It’s not available in your office park yet, but it’s on the way. Chinese networking and telecommunications company, Huawei, has a prototype Giga DSL system that can deliver a combined rate of 1 Gbps line speed within 100 meters of a remote terminal (RT) cabinet. It scales down to 500 Mbps if you can connect within 200 meters of the cabinet.
This follows another Huawei project called SuperMIMO that uses four twisted copper pairs to deliver 700 Mbps over 400 meters. You might recognize MIMO as the WiFi 802.3n antenna technology used to extend range using multiple antennas for both transmitter and receiver. MIMO stands for Multiple Input Multiple Output. The ideas is that radio waves bounce around and interfere with each other and themselves in an effect called multipath distortion. With more than one antenna and some intelligence in the system, you can sort out the wave patterns and recreate a clean signal.
So what does wireless transmission have to do with copper wires buried in the ground? For business telecommunications, such as multi-line telephone, T1 and Ethernet over Copper, the twisted pair lines are not installed individually. Instead, collections of them run together in binder cables with 50 pair or more. The twisted conductors cancel out most electromagnetic interference for low speed transmission, such as analog phone and dial-up Internet access. Higher speed signals, such as EoC or T1, can transfer to other pairs in the cable creating crosstalk interference. This is where MIMO can reduce that interference between wired paths in the cable just like dealing with multiple paths through the air.
Other telecom equipment vendors have been active in this field as well. Alcatel-Lucent has their own approach called DSL Phantom Mode that delivers 300 Mbps over two copper pairs. Over longer distances up to 1 km, it can deliver 100 Mbps. With 1 km spans, this system would work well for Ethernet over Copper in business districts and industrial parks.
Alcatel-Lucent’s breakthrough is something called a phantom circuit. These circuits were used in the early days of wired communications to transmit more telegraph signals or telephone calls. The principle is that two phone lines, consisting of one twisted pair each, will carry two separate telephone calls. But if you connect a circuit between them, that can be used as to carry a third telephone call or telegraph signal. Interference is eliminated by using transformers on each end of the lines and connecting the third circuit between center taps on the transformers.
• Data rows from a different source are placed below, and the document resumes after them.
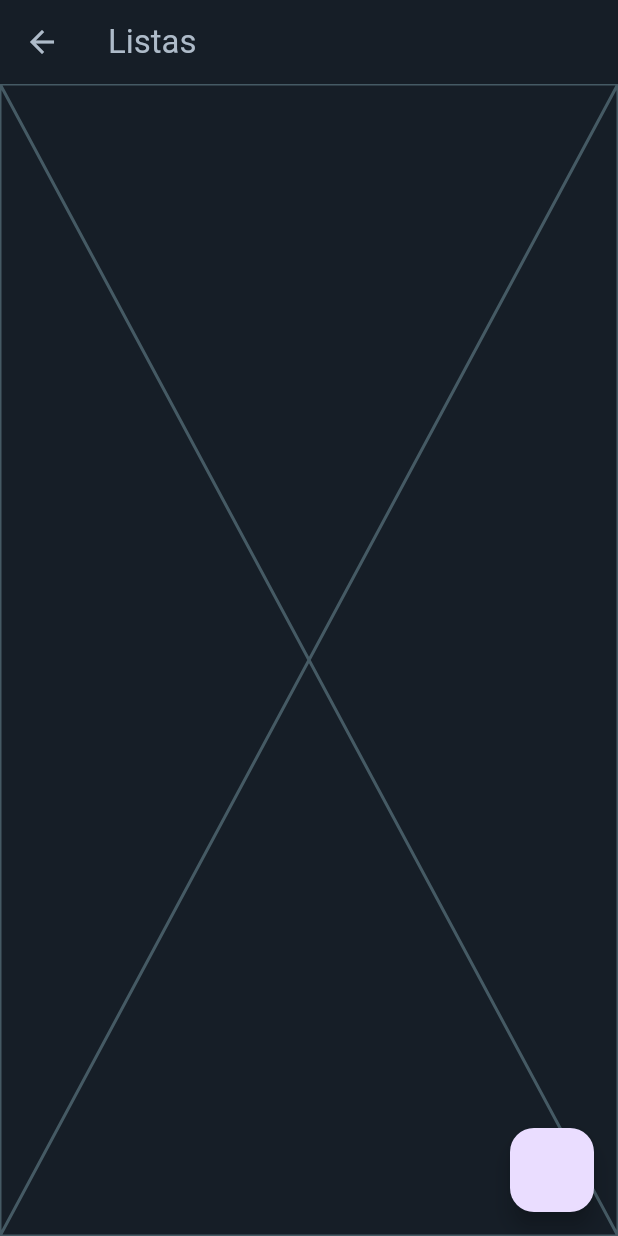
After one commit to diegobrnrd/filmin, a Flutter app: the ListasScreen screen opened directly, on a phone screen of 412 x 824 dp. The commit adds this screen. Run offline on Flutter 3.47's test engine with Material 3 defaults, Android fonts, the phone set to English and light mode, and no system bars; our stand-ins replace cloud_firestore, firebase_auth, firebase_core, flutter_map, latlong2; accounts and stored records are empty; generated files the repository leaves out were written again.

Commit message:
Iniciando o front end do crud da criação de listas

```diff
--- a/lib/screens/criticas_screen.dart
+++ b/lib/screens/criticas_screen.dart
@@ -1,4 +1,3 @@
-import 'package:filmin/screens/escrever_critica_screen.dart';
 import 'package:flutter/material.dart';
 import 'package:filmin/helpers/filme.dart';
 
--- /dev/null
+++ b/lib/screens/listas_screen.dart
@@ -0,0 +1,30 @@
+import 'package:filmin/screens/criar_lista_screen.dart';
+import 'package:flutter/material.dart';
+
+class ListasScreen extends StatelessWidget {
+  const ListasScreen({super.key});
+
+  @override
+  Widget build(BuildContext context) {
+    return Scaffold(
+      appBar: AppBar(
+        title: const Text('Listas',
+          style: TextStyle(color: Color(0xFFAEBBC9)),),
+        backgroundColor: const Color(0xFF161E27),
+        leading: IconButton(
+          color: const Color(0xFFAEBBC9),
+          icon: const Icon(Icons.arrow_back),
+          onPressed: () {
+            Navigator.pop(context); // Retorna à tela anterior
+          },
+        ),
+      ),
+      body: const Placeholder(),
+      floatingActionButton: FloatingActionButton(onPressed: () {Navigator.push(
+                  context,
+                  MaterialPageRoute(
+                      builder: (context) => const CriarListaScreen()),
+                );}),
+    );
+  }
+}
```
Also changed, not shown: lib/screens/criar_lista_screen.dart (added, +15 -0 lines).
Since the lines are balanced, they don’t notice this third or phantom circuit riding along on the same copper.
Alcatel-Lucent also uses bonded copper pair to increase bandwidth carrying capacity and VDSL2 vectoring to cancel the cross talk between multiple lines in the same bundle. Like MIMO, vectoring employs digital signal processing to analyze the effect of interference on signals among copper pairs on a symbol by symbol basis. This is something that was out of the question before high speed DSP became affordable. By throwing enough mathematics at the signal waveforms, it is now possible to make finer and finer corrections to maximize throughput of any wired or wireless transmission system.
What’s driving such a fury of investigative work into leveraging century old copper connected to telephone company central offices? Bandwidth demand is ramping up exponentially right along with the processing and storage needs of big data. The move from local data centers to the cloud also means that faster network lines are needed for WAN as well as LAN connections. Fiber speeds are increasing, too. But fiber only reaches 75% of business locations, at most, and is expensive and time consuming to install. If existing copper can be made to meet the increasing bandwidth demand, businesses can rapidly increase their MAN and WAN network speeds using connections they have now.
Are you feeling pressed for speed on your network connections? Both copper and fiber solutions are available now that weren’t in place even a short time ago. Check Ethernet over Copper and Fiber bandwidth prices now and see what’s available for your business location.